# Problem description
Copy each line below without leaving any out.

### Materials provided

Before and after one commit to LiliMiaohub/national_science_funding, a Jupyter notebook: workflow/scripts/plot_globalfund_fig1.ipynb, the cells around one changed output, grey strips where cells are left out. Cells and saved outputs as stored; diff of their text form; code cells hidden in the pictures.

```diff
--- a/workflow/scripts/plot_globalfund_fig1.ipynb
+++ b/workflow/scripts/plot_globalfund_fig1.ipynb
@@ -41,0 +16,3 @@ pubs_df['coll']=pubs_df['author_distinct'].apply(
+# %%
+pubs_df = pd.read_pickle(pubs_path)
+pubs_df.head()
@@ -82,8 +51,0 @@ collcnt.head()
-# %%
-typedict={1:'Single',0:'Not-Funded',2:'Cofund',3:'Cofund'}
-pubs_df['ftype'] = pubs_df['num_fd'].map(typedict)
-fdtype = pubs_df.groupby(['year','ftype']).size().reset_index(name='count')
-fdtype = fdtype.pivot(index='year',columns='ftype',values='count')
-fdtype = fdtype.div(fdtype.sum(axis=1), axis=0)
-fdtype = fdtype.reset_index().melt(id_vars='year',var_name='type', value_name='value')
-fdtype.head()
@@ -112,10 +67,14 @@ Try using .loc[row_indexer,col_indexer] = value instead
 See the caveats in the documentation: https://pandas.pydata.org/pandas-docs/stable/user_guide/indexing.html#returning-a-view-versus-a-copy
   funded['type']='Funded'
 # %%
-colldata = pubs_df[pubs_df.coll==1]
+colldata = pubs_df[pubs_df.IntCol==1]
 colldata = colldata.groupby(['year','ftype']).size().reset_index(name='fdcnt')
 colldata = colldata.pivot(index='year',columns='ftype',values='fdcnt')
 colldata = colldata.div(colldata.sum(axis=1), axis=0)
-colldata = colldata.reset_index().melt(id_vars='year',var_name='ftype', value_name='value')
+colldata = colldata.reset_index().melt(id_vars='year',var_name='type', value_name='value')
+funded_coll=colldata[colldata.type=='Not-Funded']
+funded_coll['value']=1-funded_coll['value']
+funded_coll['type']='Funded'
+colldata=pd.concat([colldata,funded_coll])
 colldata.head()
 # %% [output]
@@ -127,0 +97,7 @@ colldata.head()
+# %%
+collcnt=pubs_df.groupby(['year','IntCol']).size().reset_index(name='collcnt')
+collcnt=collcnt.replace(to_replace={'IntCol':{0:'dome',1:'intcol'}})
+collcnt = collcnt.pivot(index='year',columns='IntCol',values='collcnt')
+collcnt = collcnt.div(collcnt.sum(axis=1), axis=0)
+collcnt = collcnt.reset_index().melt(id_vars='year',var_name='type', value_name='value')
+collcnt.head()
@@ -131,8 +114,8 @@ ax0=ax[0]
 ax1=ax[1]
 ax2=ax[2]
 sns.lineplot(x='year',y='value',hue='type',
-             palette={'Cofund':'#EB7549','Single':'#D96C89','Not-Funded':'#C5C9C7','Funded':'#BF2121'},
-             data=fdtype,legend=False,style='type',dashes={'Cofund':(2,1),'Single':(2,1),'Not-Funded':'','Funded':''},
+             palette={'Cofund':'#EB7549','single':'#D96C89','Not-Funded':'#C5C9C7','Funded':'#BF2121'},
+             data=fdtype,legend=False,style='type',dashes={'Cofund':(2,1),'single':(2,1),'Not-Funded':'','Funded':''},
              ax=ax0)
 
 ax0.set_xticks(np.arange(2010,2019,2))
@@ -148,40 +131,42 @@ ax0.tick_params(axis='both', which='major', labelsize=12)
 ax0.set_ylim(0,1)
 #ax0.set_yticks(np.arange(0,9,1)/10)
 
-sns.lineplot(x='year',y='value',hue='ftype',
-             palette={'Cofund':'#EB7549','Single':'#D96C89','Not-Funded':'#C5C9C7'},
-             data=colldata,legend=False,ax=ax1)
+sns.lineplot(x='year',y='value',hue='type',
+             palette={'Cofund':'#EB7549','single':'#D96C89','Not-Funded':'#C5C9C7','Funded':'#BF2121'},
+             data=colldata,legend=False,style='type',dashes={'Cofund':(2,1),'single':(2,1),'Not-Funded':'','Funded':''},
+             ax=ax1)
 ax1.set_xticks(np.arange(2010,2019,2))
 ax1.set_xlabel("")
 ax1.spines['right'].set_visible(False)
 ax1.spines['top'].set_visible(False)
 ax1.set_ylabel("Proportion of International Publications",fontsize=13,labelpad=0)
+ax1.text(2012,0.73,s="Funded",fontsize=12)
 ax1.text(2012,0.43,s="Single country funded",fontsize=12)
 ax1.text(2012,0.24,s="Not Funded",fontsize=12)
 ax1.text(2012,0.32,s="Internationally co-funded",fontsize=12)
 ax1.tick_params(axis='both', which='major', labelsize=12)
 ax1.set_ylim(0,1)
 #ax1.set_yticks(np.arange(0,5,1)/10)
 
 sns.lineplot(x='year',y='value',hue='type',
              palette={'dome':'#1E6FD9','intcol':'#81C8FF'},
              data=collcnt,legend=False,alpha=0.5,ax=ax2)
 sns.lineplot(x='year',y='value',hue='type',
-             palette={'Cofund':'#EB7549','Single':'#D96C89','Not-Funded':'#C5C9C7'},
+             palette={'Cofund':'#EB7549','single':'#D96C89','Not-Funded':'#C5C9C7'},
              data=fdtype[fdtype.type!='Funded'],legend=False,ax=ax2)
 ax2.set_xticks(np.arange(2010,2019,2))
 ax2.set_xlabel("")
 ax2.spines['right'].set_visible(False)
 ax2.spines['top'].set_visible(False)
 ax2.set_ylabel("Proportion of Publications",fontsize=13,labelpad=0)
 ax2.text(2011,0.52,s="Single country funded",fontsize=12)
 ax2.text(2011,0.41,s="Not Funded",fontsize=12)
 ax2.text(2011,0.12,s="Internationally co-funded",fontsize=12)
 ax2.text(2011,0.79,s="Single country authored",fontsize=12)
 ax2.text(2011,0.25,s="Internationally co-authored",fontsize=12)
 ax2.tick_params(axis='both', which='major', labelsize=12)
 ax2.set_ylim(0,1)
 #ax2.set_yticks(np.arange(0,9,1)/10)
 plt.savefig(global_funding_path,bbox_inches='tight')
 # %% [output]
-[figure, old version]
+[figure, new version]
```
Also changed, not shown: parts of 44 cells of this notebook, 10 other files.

######

# Result of this exercise
Before and after one commit to LiliMiaohub/national_science_funding, a Jupyter notebook: workflow/scripts/plot_globalfund_fig1.ipynb, the cells around one changed output, grey strips where cells are left out. Cells and saved outputs as stored; diff of their text form; code cells hidden in the pictures.

```diff
--- a/workflow/scripts/plot_globalfund_fig1.ipynb
+++ b/workflow/scripts/plot_globalfund_fig1.ipynb
@@ -41,0 +16,3 @@ pubs_df['coll']=pubs_df['author_distinct'].apply(
+# %%
+pubs_df = pd.read_pickle(pubs_path)
+pubs_df.head()
@@ -82,8 +51,0 @@ collcnt.head()
-# %%
-typedict={1:'Single',0:'Not-Funded',2:'Cofund',3:'Cofund'}
-pubs_df['ftype'] = pubs_df['num_fd'].map(typedict)
-fdtype = pubs_df.groupby(['year','ftype']).size().reset_index(name='count')
-fdtype = fdtype.pivot(index='year',columns='ftype',values='count')
-fdtype = fdtype.div(fdtype.sum(axis=1), axis=0)
-fdtype = fdtype.reset_index().melt(id_vars='year',var_name='type', value_name='value')
-fdtype.head()
@@ -112,10 +67,14 @@ Try using .loc[row_indexer,col_indexer] = value instead
 See the caveats in the documentation: https://pandas.pydata.org/pandas-docs/stable/user_guide/indexing.html#returning-a-view-versus-a-copy
   funded['type']='Funded'
 # %%
-colldata = pubs_df[pubs_df.coll==1]
+colldata = pubs_df[pubs_df.IntCol==1]
 colldata = colldata.groupby(['year','ftype']).size().reset_index(name='fdcnt')
 colldata = colldata.pivot(index='year',columns='ftype',values='fdcnt')
 colldata = colldata.div(colldata.sum(axis=1), axis=0)
-colldata = colldata.reset_index().melt(id_vars='year',var_name='ftype', value_name='value')
+colldata = colldata.reset_index().melt(id_vars='year',var_name='type', value_name='value')
+funded_coll=colldata[colldata.type=='Not-Funded']
+funded_coll['value']=1-funded_coll['value']
+funded_coll['type']='Funded'
+colldata=pd.concat([colldata,funded_coll])
 colldata.head()
 # %% [output]
@@ -127,0 +97,7 @@ colldata.head()
+# %%
+collcnt=pubs_df.groupby(['year','IntCol']).size().reset_index(name='collcnt')
+collcnt=collcnt.replace(to_replace={'IntCol':{0:'dome',1:'intcol'}})
+collcnt = collcnt.pivot(index='year',columns='IntCol',values='collcnt')
+collcnt = collcnt.div(collcnt.sum(axis=1), axis=0)
+collcnt = collcnt.reset_index().melt(id_vars='year',var_name='type', value_name='value')
+collcnt.head()
@@ -131,8 +114,8 @@ ax0=ax[0]
 ax1=ax[1]
 ax2=ax[2]
 sns.lineplot(x='year',y='value',hue='type',
-             palette={'Cofund':'#EB7549','Single':'#D96C89','Not-Funded':'#C5C9C7','Funded':'#BF2121'},
-             data=fdtype,legend=False,style='type',dashes={'Cofund':(2,1),'Single':(2,1),'Not-Funded':'','Funded':''},
+             palette={'Cofund':'#EB7549','single':'#D96C89','Not-Funded':'#C5C9C7','Funded':'#BF2121'},
+             data=fdtype,legend=False,style='type',dashes={'Cofund':(2,1),'single':(2,1),'Not-Funded':'','Funded':''},
              ax=ax0)
 
 ax0.set_xticks(np.arange(2010,2019,2))
@@ -148,40 +131,42 @@ ax0.tick_params(axis='both', which='major', labelsize=12)
 ax0.set_ylim(0,1)
 #ax0.set_yticks(np.arange(0,9,1)/10)
 
-sns.lineplot(x='year',y='value',hue='ftype',
-             palette={'Cofund':'#EB7549','Single':'#D96C89','Not-Funded':'#C5C9C7'},
-             data=colldata,legend=False,ax=ax1)
+sns.lineplot(x='year',y='value',hue='type',
+             palette={'Cofund':'#EB7549','single':'#D96C89','Not-Funded':'#C5C9C7','Funded':'#BF2121'},
+             data=colldata,legend=False,style='type',dashes={'Cofund':(2,1),'single':(2,1),'Not-Funded':'','Funded':''},
+             ax=ax1)
 ax1.set_xticks(np.arange(2010,2019,2))
 ax1.set_xlabel("")
 ax1.spines['right'].set_visible(False)
 ax1.spines['top'].set_visible(False)
 ax1.set_ylabel("Proportion of International Publications",fontsize=13,labelpad=0)
+ax1.text(2012,0.73,s="Funded",fontsize=12)
 ax1.text(2012,0.43,s="Single country funded",fontsize=12)
 ax1.text(2012,0.24,s="Not Funded",fontsize=12)
 ax1.text(2012,0.32,s="Internationally co-funded",fontsize=12)
 ax1.tick_params(axis='both', which='major', labelsize=12)
 ax1.set_ylim(0,1)
 #ax1.set_yticks(np.arange(0,5,1)/10)
 
 sns.lineplot(x='year',y='value',hue='type',
              palette={'dome':'#1E6FD9','intcol':'#81C8FF'},
              data=collcnt,legend=False,alpha=0.5,ax=ax2)
 sns.lineplot(x='year',y='value',hue='type',
-             palette={'Cofund':'#EB7549','Single':'#D96C89','Not-Funded':'#C5C9C7'},
+             palette={'Cofund':'#EB7549','single':'#D96C89','Not-Funded':'#C5C9C7'},
              data=fdtype[fdtype.type!='Funded'],legend=False,ax=ax2)
 ax2.set_xticks(np.arange(2010,2019,2))
 ax2.set_xlabel("")
 ax2.spines['right'].set_visible(False)
 ax2.spines['top'].set_visible(False)
 ax2.set_ylabel("Proportion of Publications",fontsize=13,labelpad=0)
 ax2.text(2011,0.52,s="Single country funded",fontsize=12)
 ax2.text(2011,0.41,s="Not Funded",fontsize=12)
 ax2.text(2011,0.12,s="Internationally co-funded",fontsize=12)
 ax2.text(2011,0.79,s="Single country authored",fontsize=12)
 ax2.text(2011,0.25,s="Internationally co-authored",fontsize=12)
 ax2.tick_params(axis='both', which='major', labelsize=12)
 ax2.set_ylim(0,1)
 #ax2.set_yticks(np.arange(0,9,1)/10)
 plt.savefig(global_funding_path,bbox_inches='tight')
 # %% [output]
-[figure, old version]
+[figure, new version]
```
Also changed, not shown: parts of 44 cells of this notebook, 10 other files.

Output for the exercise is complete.